_Task prompt_
Give the listing again word for word. Leave every image out.

-------- Given data --------

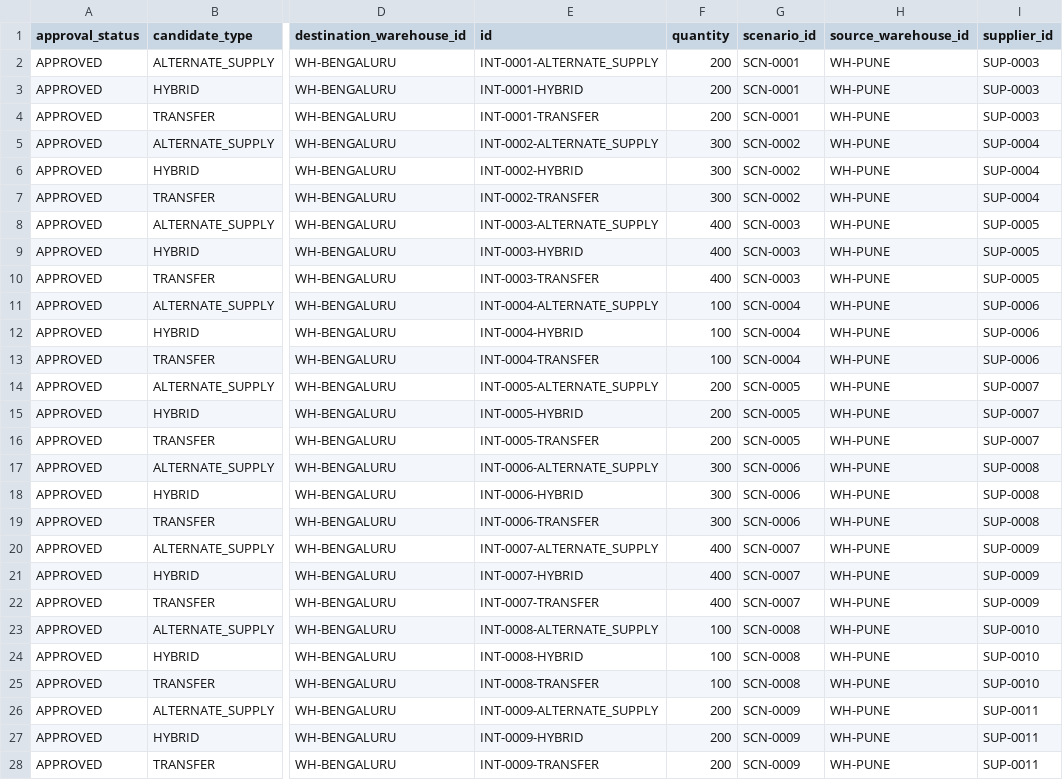
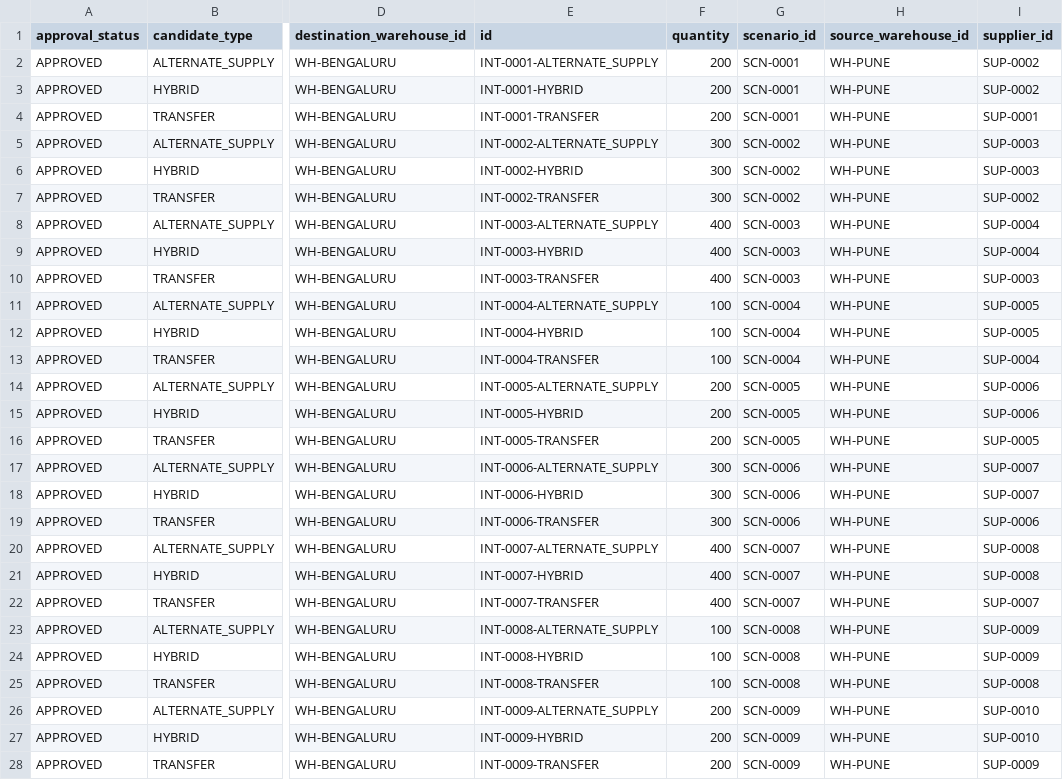
Before and after one commit to bhuwanb23/chronosdb, a CSV file: data/generated/scenarios/standard/candidate_parameters.csv, drawn as a sheet; only a part is shown, gaps mark what is left out; the diff covers the shown part only; the diff names each change by its address in the sheet, - before the commit and + after, or states it on an @@ line.

```diff
--- a/data/generated/scenarios/standard/candidate_parameters.csv
+++ b/data/generated/scenarios/standard/candidate_parameters.csv
-I2:I3 (supplier_id): SUP-0003
+I2:I3 (supplier_id): SUP-0002
-I4 (supplier_id): SUP-0003
+I4 (supplier_id): SUP-0001
-I5:I6 (supplier_id): SUP-0004
+I5:I6 (supplier_id): SUP-0003
-I7 (supplier_id): SUP-0004
+I7 (supplier_id): SUP-0002
-I8:I9 (supplier_id): SUP-0005
+I8:I9 (supplier_id): SUP-0004
-I10 (supplier_id): SUP-0005
+I10 (supplier_id): SUP-0003
-I11:I12 (supplier_id): SUP-0006
+I11:I12 (supplier_id): SUP-0005
-I13 (supplier_id): SUP-0006
+I13 (supplier_id): SUP-0004
-I14:I15 (supplier_id): SUP-0007
+I14:I15 (supplier_id): SUP-0006
-I16 (supplier_id): SUP-0007
+I16 (supplier_id): SUP-0005
-I17:I18 (supplier_id): SUP-0008
+I17:I18 (supplier_id): SUP-0007
-I19 (supplier_id): SUP-0008
+I19 (supplier_id): SUP-0006
-I20:I21 (supplier_id): SUP-0009
+I20:I21 (supplier_id): SUP-0008
-I22 (supplier_id): SUP-0009
+I22 (supplier_id): SUP-0007
-I23:I24 (supplier_id): SUP-0010
+I23:I24 (supplier_id): SUP-0009
-I25 (supplier_id): SUP-0010
+I25 (supplier_id): SUP-0008
-I26:I27 (supplier_id): SUP-0011
+I26:I27 (supplier_id): SUP-0010
-I28 (supplier_id): SUP-0011
+I28 (supplier_id): SUP-0009
```
Also changed, not shown: 153 edited cells elsewhere in this file, data/generated/history/tiny/production_history.csv, data/generated/history/tiny/status_events.csv, 20 other files.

--------

_Exercise answer_
Before and after one commit to bhuwanb23/chronosdb, a CSV file: data/generated/scenarios/standard/candidate_parameters.csv, drawn as a sheet; only a part is shown, gaps mark what is left out; the diff covers the shown part only; the diff names each change by its address in the sheet, - before the commit and + after, or states it on an @@ line.

```diff
--- a/data/generated/scenarios/standard/candidate_parameters.csv
+++ b/data/generated/scenarios/standard/candidate_parameters.csv
-I2:I3 (supplier_id): SUP-0003
+I2:I3 (supplier_id): SUP-0002
-I4 (supplier_id): SUP-0003
+I4 (supplier_id): SUP-0001
-I5:I6 (supplier_id): SUP-0004
+I5:I6 (supplier_id): SUP-0003
-I7 (supplier_id): SUP-0004
+I7 (supplier_id): SUP-0002
-I8:I9 (supplier_id): SUP-0005
+I8:I9 (supplier_id): SUP-0004
-I10 (supplier_id): SUP-0005
+I10 (supplier_id): SUP-0003
-I11:I12 (supplier_id): SUP-0006
+I11:I12 (supplier_id): SUP-0005
-I13 (supplier_id): SUP-0006
+I13 (supplier_id): SUP-0004
-I14:I15 (supplier_id): SUP-0007
+I14:I15 (supplier_id): SUP-0006
-I16 (supplier_id): SUP-0007
+I16 (supplier_id): SUP-0005
-I17:I18 (supplier_id): SUP-0008
+I17:I18 (supplier_id): SUP-0007
-I19 (supplier_id): SUP-0008
+I19 (supplier_id): SUP-0006
-I20:I21 (supplier_id): SUP-0009
+I20:I21 (supplier_id): SUP-0008
-I22 (supplier_id): SUP-0009
+I22 (supplier_id): SUP-0007
-I23:I24 (supplier_id): SUP-0010
+I23:I24 (supplier_id): SUP-0009
-I25 (supplier_id): SUP-0010
+I25 (supplier_id): SUP-0008
-I26:I27 (supplier_id): SUP-0011
+I26:I27 (supplier_id): SUP-0010
-I28 (supplier_id): SUP-0011
+I28 (supplier_id): SUP-0009
```
Also changed, not shown: 153 edited cells elsewhere in this file, data/generated/history/tiny/production_history.csv, data/generated/history/tiny/status_events.csv, 20 other files.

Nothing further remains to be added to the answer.